Camelia achieved an absolutely perfect fit on her Saint-Germain Wrap Dress. She used her experience fitting her body and the muslin process to her advantage, making not one, but two muslins to ensure that the dress fit her exactly the way she wanted it to. The photos and details she provides in this post clearly illustrate how she solved her fit issues – and it did not even take that much time. Here she is to walk you through her process in the latest installment of our new blog series, The Fitting Room.
I made my final dress out of rayon. But before I cut my final fabric, I made a muslin, as I always do when I sew a woven pattern. There are a few standard changes I usually need to make in the patterns I am sewing: a swayback adjustment, a narrow shoulder adjustment, and a full bust adjustment.
In this case, I made them all. This was my bodice muslin before any adjustments. I started with the size 10 B cup, based on my measurements. I knew that the skirt would fit well, as it has enough ease over the hips, so I did not muslin it.
I used some thin cotton for the muslin and my final fabric is rayon with a bit of stretch. This was not the best choice, as you should always use for your muslin the same kind of fabric as for your final garment: it’s easier to get a precise fit if you use fabric that has the same stretch, weight and drape.
As you can see in the above pictures, the center front of the bodice does not reach my center front, the shoulder seam is too long and is not sitting at my shoulder point, and there is too much length in the center back.
There are a few ways to make a full bust adjustment: the slash method, which adds a dart and is demonstrated in the sew along; the seam method where you manipulate the seam allowances; and the pivot-and-slide method (see our tutorial for that here).
I decided to try the pivot-and-slide method, as the dress pattern does not have a dart, and I wanted to see whether I could get a good fit without adding one.

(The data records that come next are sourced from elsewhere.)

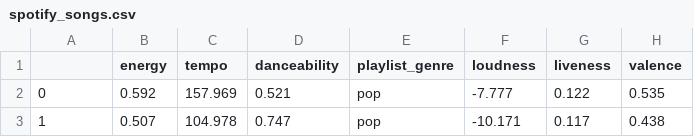
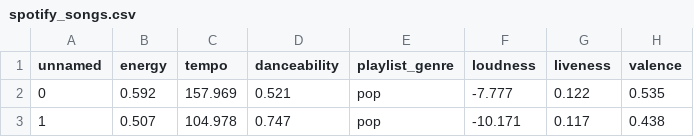
Before and after one commit to Prasen812/Annthem, a CSV file: src/data/spotify_songs.csv, drawn as a sheet; only a part is shown; the diff names each change by its address in the sheet, - before the commit and + after, or states it on an @@ line.

```diff
--- a/src/data/spotify_songs.csv
+++ b/src/data/spotify_songs.csv
-A1: (empty)
+A1: unnamed
```
Also changed, not shown: 2 other files.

I added 1.5 cm (5/8″) to the bust.
I also removed 1 cm (3/8″) from the shoulder seam in a narrow shoulder adjustment (we have a tutorial for that adjustment here) and removed 2 cm (3/4″) in a swayback adjustment. Here are my final adjusted pattern pieces.
And here is my second muslin, after all the pattern adjustments. You can see that the center front is at my center front, and the fit in the back is much improved.
These were very easy changes and took just a bit of time. Now I have a pattern that fits me the way I want, and I can use it over and over again.
I love doing the fitting work before starting on my good fabric. The sewing process is much more enjoyable when I know that the final garment is going to fit me, and that it will not be a waste of fabric and time.
Are you a fitting nerd? Do you use tried-and-true fitting techniques to customize your garments? If you’re interested in writing about your experience fitting a Liesl + Co. or Oliver + S garment, drop us a line at firstname.lastname@example.org.